- **ACTION ITEM**
Give the count of lines in the entries below that contain the string "span", and only that count.

######

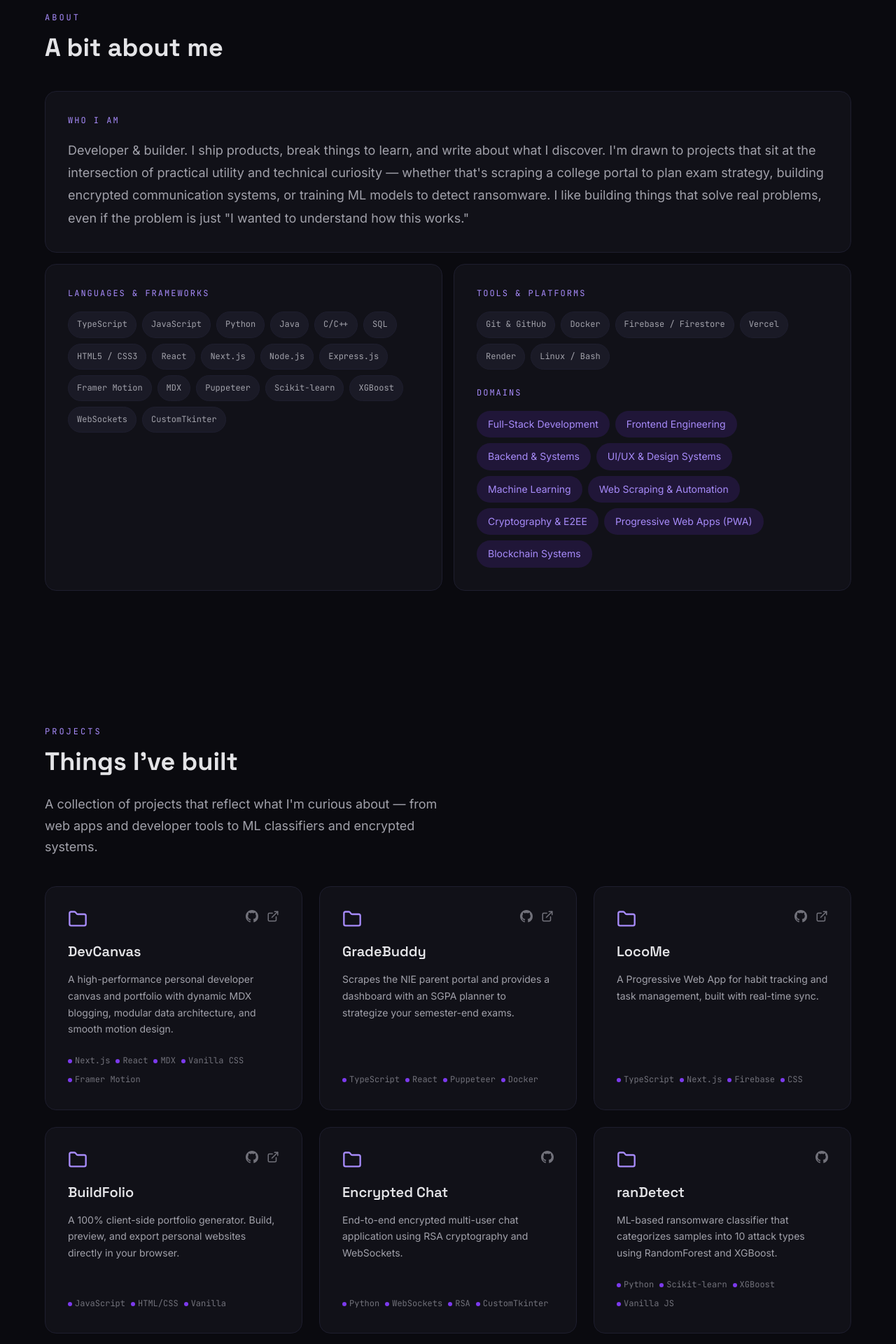
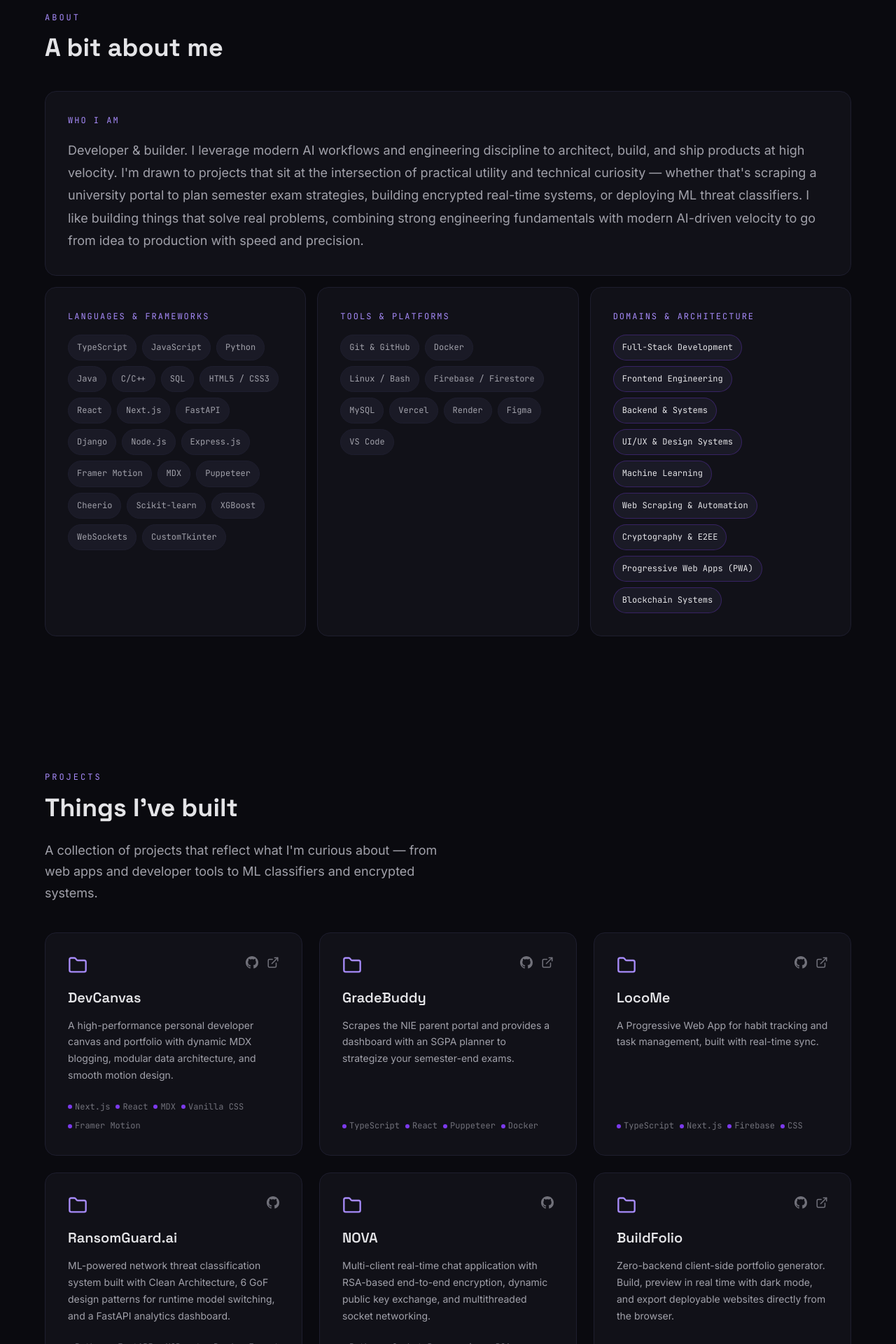
Before and after one commit to bitwise-adi/DeveCanva, a Next.js app: page / in a window 1280 px wide. Shown: the part 880-2800 px from the top of the page at 70% size. Built offline with nearby package versions, Linux system fonts and the light colour scheme.

Commit message:
UI changes, Custom project names instead of Github repo names

```diff
--- a/src/app/globals.css
+++ b/src/app/globals.css
@@ -472,7 +472,7 @@ body::after {
 /* ── About / Bento Grid ────────────────────────────────────── */
 .about__grid {
   display: grid;
-  grid-template-columns: 1fr 1fr;
+  grid-template-columns: repeat(3, 1fr);
   gap: var(--space-4);
   margin-top: var(--space-10);
 }
@@ -483,6 +483,8 @@ body::after {
   border-radius: var(--radius-lg);
   padding: var(--space-8);
   transition: border-color var(--transition-base);
+  display: flex;
+  flex-direction: column;
 }
 
 .about__card:hover {
@@ -531,21 +533,18 @@ body::after {
   background: var(--accent-1-glow);
 }
 
-.about__interests {
-  display: flex;
-  flex-wrap: wrap;
-  gap: var(--space-2);
+.about__skill-pill--domain {
+  border-color: rgba(124, 58, 237, 0.3);
+  color: var(--text-primary);
 }
 
-.about__interest-tag {
-  font-size: var(--text-sm);
-  padding: var(--space-2) var(--space-4);
-  background: var(--accent-1-glow);
-  border-radius: var(--radius-full);
-  color: var(--accent-1-light);
+.about__skill-pill--domain:hover {
+  border-color: var(--accent-2);
+  color: var(--accent-2-light);
+  background: var(--accent-2-glow);
 }
 
-@media (max-width: 768px) {
+@media (max-width: 1024px) {
   .about__grid {
     grid-template-columns: 1fr;
   }
--- a/src/components/About.js
+++ b/src/components/About.js
@@ -61,10 +61,11 @@ export default function About() {
           <p className="about__bio-text">
             {siteConfig.bio} I&apos;m drawn to projects that sit at the intersection
             of practical utility and technical curiosity — whether that&apos;s
-            scraping a college portal to plan exam strategy, building encrypted
-            communication systems, or training ML models to detect ransomware.
-            I like building things that solve real problems, even if the problem
-            is just &quot;I wanted to understand how this works.&quot;
+            scraping a university portal to plan semester exam strategies, building
+            encrypted real-time systems, or deploying ML threat classifiers.
+            I like building things that solve real problems, combining strong
+            engineering fundamentals with modern AI-driven velocity to go from idea
+            to production with speed and precision.
           </p>
         </motion.div>
 
@@ -122,17 +123,34 @@ export default function About() {
               </motion.span>
             ))}
           </motion.div>
+        </motion.div>
 
-          <p className="about__card-label" style={{ marginTop: "1.5rem" }}>
-            Domains
-          </p>
-          <div className="about__interests">
-            {domains.map((d) => (
-              <span key={d.name} className="about__interest-tag">
-                {d.name}
-              </span>
+        {/* Domains & Specializations */}
+        <motion.div
+          className="about__card"
+          variants={cardVariants}
+          initial="hidden"
+          whileInView="visible"
+          viewport={{ once: true }}
+        >
+          <p className="about__card-label">Domains & Architecture</p>
+          <motion.div
+            className="about__skills-grid"
+            variants={containerVariants}
+            initial="hidden"
+            whileInView="visible"
+            viewport={{ once: true }}
+          >
+            {domains.map((skill) => (
+              <motion.span
+                key={skill.name}
+                className="about__skill-pill about__skill-pill--domain"
+                variants={itemVariants}
+              >
+                {skill.name}
+              </motion.span>
             ))}
-          </div>
+          </motion.div>
         </motion.div>
       </div>
     </section>
--- a/src/data/projects.js
+++ b/src/data/projects.js
@@ -47,33 +47,33 @@ const projects = [
     featured: true,
   },
   {
+    name: "RansomGuard.ai",
+    slug: "ransomguard-ai",
+    description:
+      "ML-powered network threat classification system built with Clean Architecture, 6 GoF design patterns for runtime model switching, and a FastAPI analytics dashboard.",
+    tech: ["Python", "FastAPI", "XGBoost", "Random Forest", "Chart.js"],
+    liveUrl: null,
+    githubUrl: "https://github.com/bitwise-adi/ranDetect",
+    featured: true,
+  },
+  {
+    name: "NOVA",
+    slug: "nova",
+    description:
+      "Multi-client real-time chat application with RSA-based end-to-end encryption, dynamic public key exchange, and multithreaded socket networking.",
+    tech: ["Python", "Socket Programming", "RSA", "CustomTkinter"],
+    liveUrl: null,
+    githubUrl: "https://github.com/bitwise-adi/encrypted-chat-app",
+    featured: false,
+  },
+  {
     name: "BuildFolio",
     slug: "buildfolio",
     description:
-      "A 100% client-side portfolio generator. Build, preview, and export personal websites directly in your browser.",
-    tech: ["JavaScript", "HTML/CSS", "Vanilla"],
+      "Zero-backend client-side portfolio generator. Build, preview in real time with dark mode, and export deployable websites directly from the browser.",
+    tech: ["JavaScript", "HTML/CSS", "LocalStorage"],
     liveUrl: "https://bitwise-adi.github.io/BuildFolio/",
     githubUrl: "https://github.com/bitwise-adi/BuildFolio",
-    featured: false,
-  },
-  {
-    name: "Encrypted Chat",
-    slug: "encrypted-chat",
-    description:
-      "End-to-end encrypted multi-user chat application using RSA cryptography and WebSockets.",
-    tech: ["Python", "WebSockets", "RSA", "CustomTkinter"],
-    liveUrl: null,
-    githubUrl: "https://github.com/bitwise-adi/encrypted-chat-app",
-    featured: true,
-  },
-  {
-    name: "ranDetect",
-    slug: "randetect",
-    description:
-      "ML-based ransomware classifier that categorizes samples into 10 attack types using RandomForest and XGBoost.",
-    tech: ["Python", "Scikit-learn", "XGBoost", "Vanilla JS"],
-    liveUrl: null,
-    githubUrl: "https://github.com/bitwise-adi/ranDetect",
     featured: false,
   },
 ];
--- a/src/data/siteConfig.js
+++ b/src/data/siteConfig.js
@@ -10,13 +10,14 @@ const siteConfig = {
   // ── Personal Info ──────────────────────────────────────────
   name: "Aditya Raj",
   handle: "bitwise-adi",
-  bio: "Developer & builder. I ship products, break things to learn, and write about what I discover.",
-  shortBio: "Building things that live on the internet.",
+  bio: "Developer & builder. I leverage modern AI workflows and engineering discipline to architect, build, and ship products at high velocity.",
+  shortBio: "Building & shipping at the speed of AI.",
   greeting: "Hey, I'm",
 
   // ── Taglines (rotate in hero) ──────────────────────────────
   taglines: [
     "I build things for the web.",
+    "I leverage AI to ship at high velocity.",
     "I break things to learn.",
     "I write about what I discover.",
     "I ship products that matter.",
--- a/src/data/skills.js
+++ b/src/data/skills.js
@@ -21,11 +21,14 @@ const skills = [
   // Frameworks & Libraries
   { name: "React", category: "framework" },
   { name: "Next.js", category: "framework" },
+  { name: "FastAPI", category: "framework" },
+  { name: "Django", category: "framework" },
   { name: "Node.js", category: "framework" },
   { name: "Express.js", category: "framework" },
   { name: "Framer Motion", category: "framework" },
   { name: "MDX", category: "framework" },
   { name: "Puppeteer", category: "framework" },
+  { name: "Cheerio", category: "framework" },
   { name: "Scikit-learn", category: "framework" },
   { name: "XGBoost", category: "framework" },
   { name: "WebSockets", category: "framework" },
@@ -34,10 +37,13 @@ const skills = [
   // Tools & Platforms
   { name: "Git & GitHub", category: "tool" },
   { name: "Docker", category: "tool" },
+  { name: "Linux / Bash", category: "tool" },
   { name: "Firebase / Firestore", category: "tool" },
+  { name: "MySQL", category: "tool" },
   { name: "Vercel", category: "tool" },
   { name: "Render", category: "tool" },
-  { name: "Linux / Bash", category: "tool" },
+  { name: "Figma", category: "tool" },
+  { name: "VS Code", category: "tool" },
 
   // Domains & Focus Areas
   { name: "Full-Stack Development", category: "domain" },
```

######

- **SOLUTION FOR THIS TASK**
5